The VAR Guy suspects not. Here's why.
OpenStack is an open source platform for building public and private clouds. Rackspace (RAX) is the prime promoter, but dozens of companies have agreed to promote the emerging cloud offering. In some cases, vendors are hoping OpenStack becomes a building block for countering Amazon Web Services out in the public cloud.
Where VMware Wins Big
No doubt OpenStack has generated a lot of interest. But here's the reality: A survey to identify the world's Top 100 Cloud Services Providers revealed that 72.7 percent of CSPs use VMware vSphere for their virtualization platforms, compared to 34.8 percent for Microsoft Hyper-V and 33.7 percent for Citrix Systems Xen (multiple answers permitted so total exceeds 100 percent). Moreover, only 6.4 percent of CSPs use OpenStack for IaaS build-outs, according to the survey, compiled by Talkin' Cloud (The VAR Guy' sister site).
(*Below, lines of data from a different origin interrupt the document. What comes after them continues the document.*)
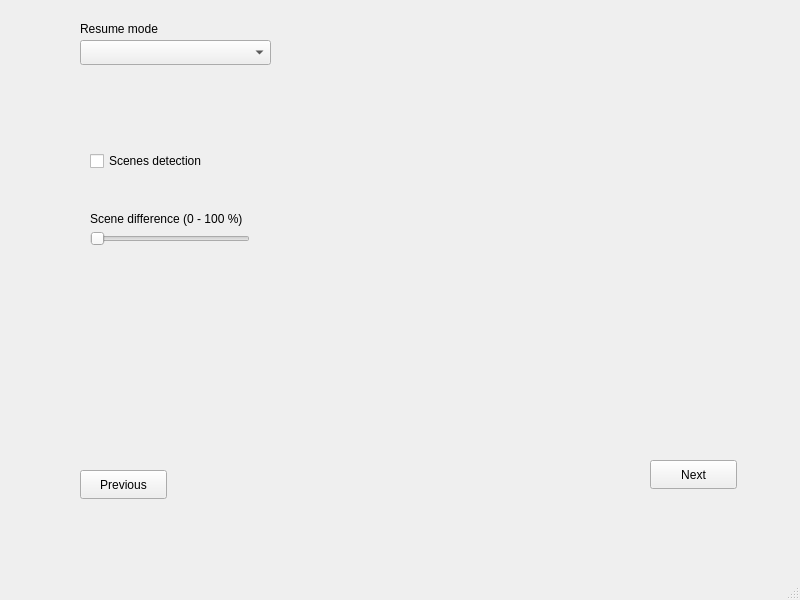
First picture: the form in video_summary/templates/GeneralOptions.ui, repository seekever/VideoSummary, before the edit.
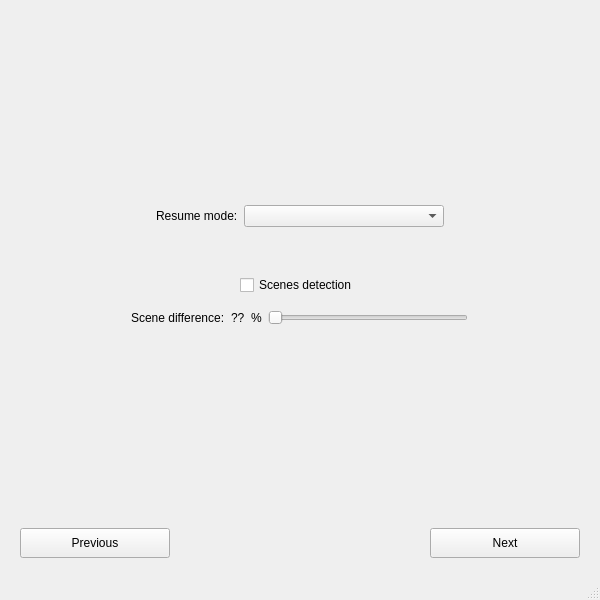
Second picture: the form after the edit.

```diff
--- a/video_summary/templates/GeneralOptions.ui
+++ b/video_summary/templates/GeneralOptions.ui
@@ -6,7 +6,7 @@
    <rect>
     <x>0</x>
     <y>0</y>
-    <width>800</width>
+    <width>600</width>
     <height>600</height>
    </rect>
   </property>
@@ -14,37 +14,148 @@
    <string>MainWindow</string>
   </property>
   <widget class="QWidget" name="centralwidget">
+   <layout class="QVBoxLayout" name="verticalLayout">
+    <property name="spacing">
+     <number>10</number>
+    </property>
+    <property name="leftMargin">
+     <number>20</number>
+    </property>
+    <property name="topMargin">
+     <number>20</number>
+    </property>
+    <property name="rightMargin">
+     <number>20</number>
+    </property>
+    <property name="bottomMargin">
+     <number>20</number>
+    </property>
+    <item>
+     <spacer name="verticalSpacer">
+      <property name="orientation">
+       <enum>Qt::Vertical</enum>
+      </property>
+      <property name="sizeHint" stdset="0">
+       <size>
+        <width>20</width>
+        <height>40</height>
+       </size>
+      </property>
+     </spacer>
+    </item>
+    <item alignment="Qt::AlignHCenter">
+     <widget class="QWidget" name="widget_2" native="true">
+      <property name="sizePolicy">
+       <sizepolicy hsizetype="Maximum" vsizetype="Maximum">
+        <horstretch>0</horstretch>
+        <verstretch>0</verstretch>
+       </sizepolicy>
+      </property>
+      <property name="styleSheet">
+       <string notr="true"/>
+      </property>
+      <layout class="QHBoxLayout" name="horizontalLayout_3">
+       <item>
+        <widget class="QLabel" name="label">
+         <property name="text">
+          <string>Resume mode:</string>
+         </property>
+        </widget>
+       </item>
+       <item>
    <widget class="QComboBox" name="resumeTypeBox">
-    <property name="geometry">
-     <rect>
-      <x>80</x>
-      <y>40</y>
-      <width>191</width>
-      <height>25</height>
-     </rect>
-    </property>
-   </widget>
+         <property name="sizePolicy">
+          <sizepolicy hsizetype="Maximum" vsizetype="Maximum">
+           <horstretch>0</horstretch>
+           <verstretch>0</verstretch>
+          </sizepolicy>
+         </property>
+         <property name="minimumSize">
+          <size>
+           <width>200</width>
+           <height>0</height>
+          </size>
+         </property>
+        </widget>
+       </item>
+      </layout>
+     </widget>
+    </item>
+    <item>
+     <spacer name="verticalSpacer_3">
+      <property name="orientation">
+       <enum>Qt::Vertical</enum>
+      </property>
+      <property name="sizeType">
+       <enum>QSizePolicy::Fixed</enum>
+      </property>
+      <property name="sizeHint" stdset="0">
+       <size>
+        <width>0</width>
+        <height>20</height>
+       </size>
+      </property>
+     </spacer>
+    </item>
+    <item alignment="Qt::AlignHCenter">
+     <widget class="QWidget" name="widget" native="true">
+      <property name="sizePolicy">
+       <sizepolicy hsizetype="Maximum" vsizetype="Maximum">
+        <horstretch>0</horstretch>
+        <verstretch>0</verstretch>
+       </sizepolicy>
+      </property>
+      <property name="styleSheet">
+       <string notr="true"/>
+      </property>
+      <layout class="QVBoxLayout" name="verticalLayout_4">
+       <item alignment="Qt::AlignHCenter">
    <widget class="QCheckBox" name="scenesDetectionBox">
-    <property name="geometry">
-     <rect>
-      <x>90</x>
-      <y>150</y>
-      <width>141</width>
-      <height>22</height>
-     </rect>
+         <property name="autoFillBackground">
+          <bool>false</bool>
     </property>
     <property name="text">
      <string>Scenes detection</string>
     </property>
-   </widget>
+         <property name="iconSize">
+          <size>
+           <width>20</width>
+           <height>20</height>
+          </size>
+         </property>
+        </widget>
+       </item>
+       <item>
+        <widget class="QWidget" name="sceneDifferenceWidget" native="true">
+         <layout class="QHBoxLayout" name="horizontalLayout_4">
+          <item>
+           <widget class="QLabel" name="label_2">
+            <property name="text">
+             <string>Scene difference:</string>
+            </property>
+           </widget>
+          </item>
+          <item>
+           <widget class="QLabel" name="sceneDifferenceLabel">
+            <property name="text">
+             <string>??</string>
+            </property>
+           </widget>
+          </item>
+          <item>
+           <widget class="QLabel" name="label_4">
+            <property name="text">
+             <string>%</string>
+            </property>
+           </widget>
+          </item>
+          <item>
    <widget class="QSlider" name="scenesDifSlider">
-    <property name="geometry">
-     <rect>
-      <x>90</x>
-      <y>230</y>
-      <width>160</width>
-      <height>17</height>
-     </rect>
+            <property name="minimumSize">
+             <size>
+              <width>200</width>
+              <height>0</height>
+             </size>
     </property>
     <property name="minimum">
      <number>1</number>
@@ -62,58 +173,94 @@
      <bool>false</bool>
     </property>
    </widget>
-   <widget class="QPushButton" name="nextButton">
-    <property name="geometry">
-     <rect>
-      <x>650</x>
-      <y>460</y>
-      <width>87</width>
-      <height>29</height>
-     </rect>
-    </property>
-    <property name="text">
-     <string>Next</string>
-    </property>
-   </widget>
+          </item>
+         </layout>
+        </widget>
+       </item>
+      </layout>
+     </widget>
+    </item>
+    <item>
+     <spacer name="verticalSpacer_2">
+      <property name="orientation">
+       <enum>Qt::Vertical</enum>
+      </property>
+      <property name="sizeHint" stdset="0">
+       <size>
+        <width>20</width>
+        <height>40</height>
+       </size>
+      </property>
+     </spacer>
+    </item>
+    <item>
+     <layout class="QHBoxLayout" name="horizontalLayout_6">
+      <item>
    <widget class="QPushButton" name="previousButton">
-    <property name="geometry">
-     <rect>
-      <x>80</x>
-      <y>470</y>
-      <width>87</width>
-      <height>29</height>
-     </rect>
+        <property name="minimumSize">
+         <size>
+          <width>150</width>
+          <height>30</height>
+         </size>
+        </property>
+        <property name="maximumSize">
+         <size>
+          <width>150</width>
+          <height>30</height>
+         </size>
     </property>
     <property name="text">
      <string>Previous</string>
     </property>
    </widget>
-   <widget class="QLabel" name="label">
-    <property name="geometry">
-     <rect>
-      <x>80</x>
-      <y>20</y>
-      <width>91</width>
-      <height>17</height>
-     </rect>
-    </property>
-    <property name="text">
-     <string>Resume mode</string>
-    </property>
-   </widget>
-   <widget class="QLabel" name="label_2">
-    <property name="geometry">
-     <rect>
-      <x>90</x>
-      <y>210</y>
-      <width>171</width>
-      <height>17</height>
-     </rect>
-    </property>
+      </item>
+      <item>
+       <spacer name="horizontalSpacer_2">
+        <property name="orientation">
+         <enum>Qt::Horizontal</enum>
+        </property>
+        <property name="sizeType">
+         <enum>QSizePolicy::Expanding</enum>
+        </property>
+        <property name="sizeHint" stdset="0">
+         <size>
+          <width>999</width>
+          <height>0</height>
+         </size>
+        </property>
+       </spacer>
+      </item>
+      <item>
+       <widget class="QPushButton" name="nextButton">
+        <property name="enabled">
+         <bool>true</bool>
+        </property>
+        <property name="sizePolicy">
+         <sizepolicy hsizetype="Minimum" vsizetype="Minimum">
+          <horstretch>0</horstretch>
+          <verstretch>0</verstretch>
+         </sizepolicy>
+        </property>
+        <property name="minimumSize">
+         <size>
+          <width>150</width>
+          <height>30</height>
+         </size>
+        </property>
+        <property name="maximumSize">
+         <size>
+          <width>150</width>
+          <height>30</height>
+         </size>
+        </property>
     <property name="text">
-     <string>Scene difference (0 - 100 %)</string>
-    </property>
-   </widget>
+         <string>Next</string>
+        </property>
+       </widget>
+      </item>
+     </layout>
+    </item>
+   </layout>
   </widget>
   <widget class="QMenuBar" name="menubar">
    <property name="geometry">
```
Left out of the diff: 2 changed lines with no effect on the pictures. Lines whose indentation alone changed are shown as unchanged.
Meanwhile, VMware is working hard to launch its vCloud Hybrid Service during or shortly after VMworld later this month in San Francisco, The VAR Guy has heard. Some critics say VMware is late to the OpenStack party. Others say VMware has a love-hate relationship with OpenStack.
The VAR Guy's spin? VMware is saying just enough about OpenStack to keep CIOs and channel partners at rest -- but the real play remains VMware's core software for software-defined data centers.
Stay tuned for VMworld updates from The VAR Guy.